=== Task requirements ===
Here are some records; copy every line that holds the word "components".

=== Data under study ===
-------------------------

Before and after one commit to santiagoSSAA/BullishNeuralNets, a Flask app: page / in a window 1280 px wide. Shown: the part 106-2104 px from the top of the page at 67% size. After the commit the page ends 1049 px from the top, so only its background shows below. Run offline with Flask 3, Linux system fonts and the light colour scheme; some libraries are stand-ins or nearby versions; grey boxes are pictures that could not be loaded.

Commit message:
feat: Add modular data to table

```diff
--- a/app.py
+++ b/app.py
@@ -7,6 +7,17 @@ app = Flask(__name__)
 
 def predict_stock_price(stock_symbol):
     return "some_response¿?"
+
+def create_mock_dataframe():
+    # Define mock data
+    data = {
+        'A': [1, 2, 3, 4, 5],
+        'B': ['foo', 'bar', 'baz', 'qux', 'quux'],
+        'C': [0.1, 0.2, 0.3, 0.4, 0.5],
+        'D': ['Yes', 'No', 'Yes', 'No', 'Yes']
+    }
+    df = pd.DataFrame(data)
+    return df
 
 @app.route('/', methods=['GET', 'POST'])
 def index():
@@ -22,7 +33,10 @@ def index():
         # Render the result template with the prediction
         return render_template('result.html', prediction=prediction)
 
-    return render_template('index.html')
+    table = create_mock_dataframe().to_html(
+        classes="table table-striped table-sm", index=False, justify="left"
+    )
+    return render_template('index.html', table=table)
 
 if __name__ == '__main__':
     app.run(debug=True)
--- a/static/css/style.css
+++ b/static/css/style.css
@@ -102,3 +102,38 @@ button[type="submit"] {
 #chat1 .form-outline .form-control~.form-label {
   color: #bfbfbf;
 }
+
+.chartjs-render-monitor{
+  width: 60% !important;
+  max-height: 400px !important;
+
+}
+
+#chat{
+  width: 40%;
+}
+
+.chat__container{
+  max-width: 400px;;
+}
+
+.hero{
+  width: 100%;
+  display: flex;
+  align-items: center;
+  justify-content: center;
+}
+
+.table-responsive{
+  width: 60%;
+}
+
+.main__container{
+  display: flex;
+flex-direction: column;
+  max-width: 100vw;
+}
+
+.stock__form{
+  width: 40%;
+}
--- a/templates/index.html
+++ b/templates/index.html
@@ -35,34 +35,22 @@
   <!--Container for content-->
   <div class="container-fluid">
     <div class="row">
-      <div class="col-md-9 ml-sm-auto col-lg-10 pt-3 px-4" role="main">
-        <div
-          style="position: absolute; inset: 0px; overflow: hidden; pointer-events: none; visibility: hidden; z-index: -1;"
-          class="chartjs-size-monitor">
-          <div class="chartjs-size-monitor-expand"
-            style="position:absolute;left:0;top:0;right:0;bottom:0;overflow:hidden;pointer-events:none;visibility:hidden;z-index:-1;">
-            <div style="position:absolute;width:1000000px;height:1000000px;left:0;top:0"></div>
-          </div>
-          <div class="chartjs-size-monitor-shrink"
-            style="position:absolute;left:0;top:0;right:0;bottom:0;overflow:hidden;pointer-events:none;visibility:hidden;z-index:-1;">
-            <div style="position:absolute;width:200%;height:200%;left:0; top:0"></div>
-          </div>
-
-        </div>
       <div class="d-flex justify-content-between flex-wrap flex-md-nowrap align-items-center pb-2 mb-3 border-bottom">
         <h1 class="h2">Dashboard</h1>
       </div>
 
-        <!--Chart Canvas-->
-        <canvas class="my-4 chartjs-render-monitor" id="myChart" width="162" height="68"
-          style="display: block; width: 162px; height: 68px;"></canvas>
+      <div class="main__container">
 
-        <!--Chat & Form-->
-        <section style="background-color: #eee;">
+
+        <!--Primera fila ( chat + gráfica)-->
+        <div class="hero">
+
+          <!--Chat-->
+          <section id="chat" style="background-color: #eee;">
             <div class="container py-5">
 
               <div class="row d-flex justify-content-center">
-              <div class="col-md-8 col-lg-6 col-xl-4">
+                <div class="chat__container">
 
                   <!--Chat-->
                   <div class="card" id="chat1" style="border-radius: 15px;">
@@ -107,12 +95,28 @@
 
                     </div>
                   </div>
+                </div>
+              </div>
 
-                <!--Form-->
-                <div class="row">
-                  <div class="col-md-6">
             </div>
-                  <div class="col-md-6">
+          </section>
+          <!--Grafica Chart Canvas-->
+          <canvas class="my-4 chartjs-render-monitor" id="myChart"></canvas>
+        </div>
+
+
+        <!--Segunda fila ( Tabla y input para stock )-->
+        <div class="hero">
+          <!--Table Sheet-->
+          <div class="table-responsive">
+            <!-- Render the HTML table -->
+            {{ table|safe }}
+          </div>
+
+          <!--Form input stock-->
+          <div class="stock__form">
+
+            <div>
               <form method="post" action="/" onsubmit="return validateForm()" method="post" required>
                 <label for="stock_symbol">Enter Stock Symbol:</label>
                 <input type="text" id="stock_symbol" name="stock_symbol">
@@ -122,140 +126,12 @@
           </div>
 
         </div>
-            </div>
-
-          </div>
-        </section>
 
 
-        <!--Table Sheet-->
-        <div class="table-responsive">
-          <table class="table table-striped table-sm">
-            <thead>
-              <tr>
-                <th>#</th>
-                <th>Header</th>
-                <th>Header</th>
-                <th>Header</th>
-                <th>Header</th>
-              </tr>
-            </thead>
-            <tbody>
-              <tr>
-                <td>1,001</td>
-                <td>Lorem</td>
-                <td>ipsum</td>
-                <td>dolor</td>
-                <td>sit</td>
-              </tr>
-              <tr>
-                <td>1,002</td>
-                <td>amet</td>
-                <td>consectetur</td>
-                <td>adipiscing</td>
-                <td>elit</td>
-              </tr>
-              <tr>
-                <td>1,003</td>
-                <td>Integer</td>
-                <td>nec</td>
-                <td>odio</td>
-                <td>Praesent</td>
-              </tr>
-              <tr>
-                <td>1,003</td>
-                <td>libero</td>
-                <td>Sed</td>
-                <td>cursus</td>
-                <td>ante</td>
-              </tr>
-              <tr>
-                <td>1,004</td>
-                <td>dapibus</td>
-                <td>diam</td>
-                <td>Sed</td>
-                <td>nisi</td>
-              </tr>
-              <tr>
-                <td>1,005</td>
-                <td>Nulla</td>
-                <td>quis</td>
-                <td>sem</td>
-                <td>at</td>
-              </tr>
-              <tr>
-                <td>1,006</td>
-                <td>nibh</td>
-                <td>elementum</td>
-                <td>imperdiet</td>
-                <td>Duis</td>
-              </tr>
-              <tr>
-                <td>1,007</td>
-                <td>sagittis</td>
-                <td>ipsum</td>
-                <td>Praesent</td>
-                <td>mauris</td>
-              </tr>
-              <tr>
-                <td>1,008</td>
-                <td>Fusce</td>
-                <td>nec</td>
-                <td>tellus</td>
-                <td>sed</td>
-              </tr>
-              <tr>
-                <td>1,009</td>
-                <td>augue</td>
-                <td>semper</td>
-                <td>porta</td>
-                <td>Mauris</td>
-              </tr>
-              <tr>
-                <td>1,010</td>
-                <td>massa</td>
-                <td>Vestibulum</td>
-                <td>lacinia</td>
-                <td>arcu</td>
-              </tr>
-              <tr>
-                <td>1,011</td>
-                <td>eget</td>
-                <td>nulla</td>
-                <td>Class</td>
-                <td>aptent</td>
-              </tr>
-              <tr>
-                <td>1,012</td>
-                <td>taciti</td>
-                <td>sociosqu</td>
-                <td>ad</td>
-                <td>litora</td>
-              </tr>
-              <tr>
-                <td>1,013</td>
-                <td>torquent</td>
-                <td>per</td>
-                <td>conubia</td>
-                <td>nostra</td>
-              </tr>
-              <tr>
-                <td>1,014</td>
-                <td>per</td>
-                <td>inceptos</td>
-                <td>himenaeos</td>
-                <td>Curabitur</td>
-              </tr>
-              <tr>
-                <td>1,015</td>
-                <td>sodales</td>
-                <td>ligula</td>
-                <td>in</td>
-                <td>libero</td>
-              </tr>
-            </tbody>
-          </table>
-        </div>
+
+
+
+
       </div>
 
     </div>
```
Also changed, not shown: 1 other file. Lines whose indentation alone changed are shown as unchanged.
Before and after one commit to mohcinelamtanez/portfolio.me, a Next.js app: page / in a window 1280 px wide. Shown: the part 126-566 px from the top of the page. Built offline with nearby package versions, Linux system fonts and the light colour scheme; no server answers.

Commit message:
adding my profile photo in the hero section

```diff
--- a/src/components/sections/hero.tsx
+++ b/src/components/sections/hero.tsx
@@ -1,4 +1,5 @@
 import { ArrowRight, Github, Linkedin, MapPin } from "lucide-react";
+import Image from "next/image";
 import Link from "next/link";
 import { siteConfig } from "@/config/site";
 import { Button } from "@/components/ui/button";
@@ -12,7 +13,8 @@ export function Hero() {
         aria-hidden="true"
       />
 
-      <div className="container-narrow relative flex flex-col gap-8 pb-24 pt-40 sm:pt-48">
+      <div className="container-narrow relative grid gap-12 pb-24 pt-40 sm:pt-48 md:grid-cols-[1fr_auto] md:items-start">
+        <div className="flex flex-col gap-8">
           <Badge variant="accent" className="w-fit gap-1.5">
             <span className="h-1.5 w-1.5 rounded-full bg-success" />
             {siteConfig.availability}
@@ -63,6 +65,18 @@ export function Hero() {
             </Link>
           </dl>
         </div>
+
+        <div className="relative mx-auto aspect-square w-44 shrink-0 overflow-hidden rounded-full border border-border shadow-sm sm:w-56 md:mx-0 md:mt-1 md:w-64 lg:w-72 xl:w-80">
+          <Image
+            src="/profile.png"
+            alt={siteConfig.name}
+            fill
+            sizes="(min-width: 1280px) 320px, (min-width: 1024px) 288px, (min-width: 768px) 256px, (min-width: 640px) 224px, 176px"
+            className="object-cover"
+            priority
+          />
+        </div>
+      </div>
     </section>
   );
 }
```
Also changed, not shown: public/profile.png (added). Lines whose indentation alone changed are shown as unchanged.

-------------------------

=== Written response ===
--- a/src/components/sections/hero.tsx
+++ b/src/components/sections/hero.tsx
 import { Button } from "@/components/ui/button";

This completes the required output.